We found Abner Doubleday in his final resting place, on the west side of Arlington National Cemetery beneath a grand marble obelisk amid more humble tombstones and slabs.
Though he is often given props for it, Doubleday never actually invented the game of baseball, but he did patent the San Francisco cable car and earned his berth at Arlington after commanding Union troops at Fort Sumter, where he is credited with firing the first shot against the Confederacy in defense of the citadel, and at Gettysburg, where men under his command thinned out the Confederate brigades considerably before retreating to Cemetery Hill.
None of this matters a whit to our fourth-grade charges from Greensboro’s Lincoln Academy, here in our nation’s capital on a three-day jaunt to flesh out lessons in science, social studies and group behavior. They weren’t impressed with bandleader Glen Miller’s tombstone, placed beneath a small tree by a path, or the eternal flame guarding JFK’s grave. And they were only cursorily interested in the changing of the guard at the Tomb of the Unknown Soldier, and then only because of speculation about the person enshrined within.
They showed much more enthusiasm in the Art of Video Games exhibit, a few blocks off the National Mall at the American Art Museum, tracing the form back to its 8-bit roots. We saw old gaming systems — every one of which I spent far too may hours playing — saw stills of onscreen art and video interviews with industry pioneers. My youngest son stood enthralled by a billboard-size installation called “The Megatron Matrix” that flashed digital images on a couple hundred TV screens, a testament to TMI, though he seemed to have no trouble digesting it all.
I was more interested in the portrait gallery, where they whisked me away from a masterpiece of Tom Wolfe, one of my early influences, so we could learn that Atari’s Pitfall was the very first video game that featured a running man as the protagonist.
I was a little older on my own first trip to Washington DC — it was the summer before 8th grade when my parents piled us in my father’s new Cadillac and headed down Interstate 95. All I remember is eating freezedried ice cream from the Air and Space Museum and that my younger sister peeled off from the White House tour — much more extensive in those halcyon days — to use the bathroom near the Oval Office. I also remember hitting a very old restaurant outside the city and getting my first taste of peanut-butter soup.
Our tour of the Capitol Building was cut short due to a service for Holocaust survivors held under the dome — hard to begrudge those guys a little quality time in one of the most beautiful structures in the city. And we did not tour the White House, though we did stop by to snap pictures one night before retiring to our hotel in Alexandria.
Still, we did our best to jam these kids full of memories: the American flag that inspired “The Star-Spangled Banner,” Dorothy’s ruby slippers from The Wizard of Oz, a genuine Apple II E personal computer, original copies of the Declaration of Independence and the US Constitution and Kermit the Frog, the Hope Diamond, a reconstruction of the largest snake ever to slither the Earth called the Titanoboa, a replication of the Australopithecus Lucy, the first vehicle to cruise the surface of the moon.

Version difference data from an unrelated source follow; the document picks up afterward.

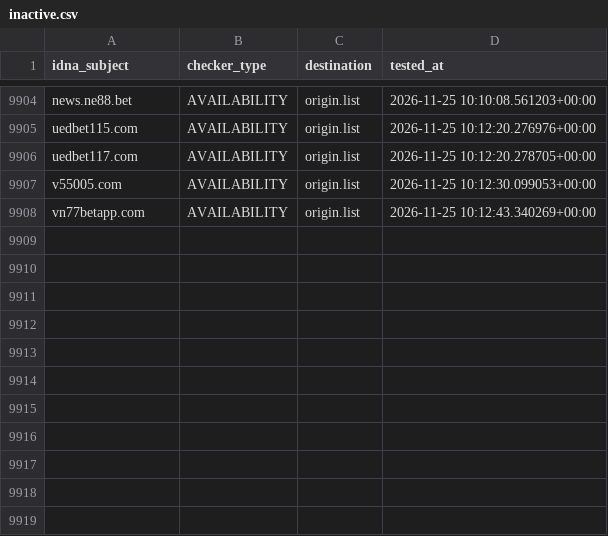
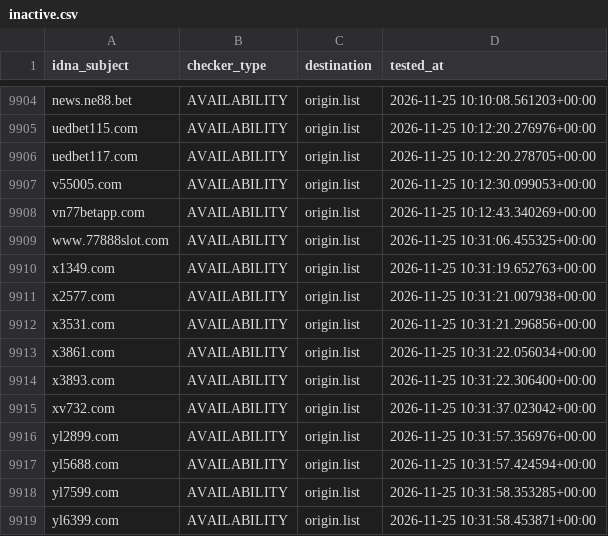
Before and after one commit to bigdargon/hostsVN-gambling-dead-hosts, a CSV file: .pyfunceble/inactive.csv, drawn as a sheet; only a part is shown, gaps mark what is left out.

```diff
--- a/.pyfunceble/inactive.csv
+++ b/.pyfunceble/inactive.csv
@@ -9908 +9908,12 @@ v55005.com,AVAILABILITY,origin.list,2026-11-25 10:12:30.099053+00:00
 vn77betapp.com,AVAILABILITY,origin.list,2026-11-25 10:12:43.340269+00:00
+www.77888slot.com,AVAILABILITY,origin.list,2026-11-25 10:31:06.455325+00:00
+x1349.com,AVAILABILITY,origin.list,2026-11-25 10:31:19.652763+00:00
+x2577.com,AVAILABILITY,origin.list,2026-11-25 10:31:21.007938+00:00
+x3531.com,AVAILABILITY,origin.list,2026-11-25 10:31:21.296856+00:00
+x3861.com,AVAILABILITY,origin.list,2026-11-25 10:31:22.056034+00:00
+x3893.com,AVAILABILITY,origin.list,2026-11-25 10:31:22.306400+00:00
+xv732.com,AVAILABILITY,origin.list,2026-11-25 10:31:37.023042+00:00
+yl2899.com,AVAILABILITY,origin.list,2026-11-25 10:31:57.356976+00:00
+yl5688.com,AVAILABILITY,origin.list,2026-11-25 10:31:57.424594+00:00
+yl7599.com,AVAILABILITY,origin.list,2026-11-25 10:31:58.353285+00:00
+yl6399.com,AVAILABILITY,origin.list,2026-11-25 10:31:58.453871+00:00
```
Also changed, not shown: 9 other files.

The museums of the Smithsonian are amazing, and like I do every time I’m in DC I yearned for a month or so of free time to plumb their collections of artifacts. The kids balked at a chance to visit the Newseum, the newspaper repository where I could spend at least a week, and the Museum of Crime and Punishment, which just sounds cool. And I could have done with more time at the National Art Gallery, where I hurried past Van Goghs, Toulouse-Lautrecs, Monets, Cezannes and dozens of other important works at the behest of bored 9-year-olds more interested in the Union Station Food Court than the transition from impressionism to post-impressionism and Picasso’s Blue Period.
But something interesting happened in Monument Park, where work on the Reflecting Pool continues at a crawl though it does little to distract from the power of the symbols enshrined nearby.
The Vietnam War Memorial, with its long crescendo of the names of the dead, did little to keep the kids interested. But the memorial to the Korean War stopped them in their tracks.
The piece depicts 19 soldiers on patrol, from all of the armed forces, slogging through ground cover of juniper. Even the kids could read the faces of the soldiers: despair, fatigue, concern. Even the kids could see the emptiness in the eyes of these men in combat gear, could understand the tragedy of war.
This was hours after we hit Arlington and made a successful search for Abner Doubleday’s grave, discussed the significance of the Tomb of the Unknown Soldier. But the memorial to the Korean War — a piece of art, mind you — taught them more about armed conflict than thousands of actual graves and headstones.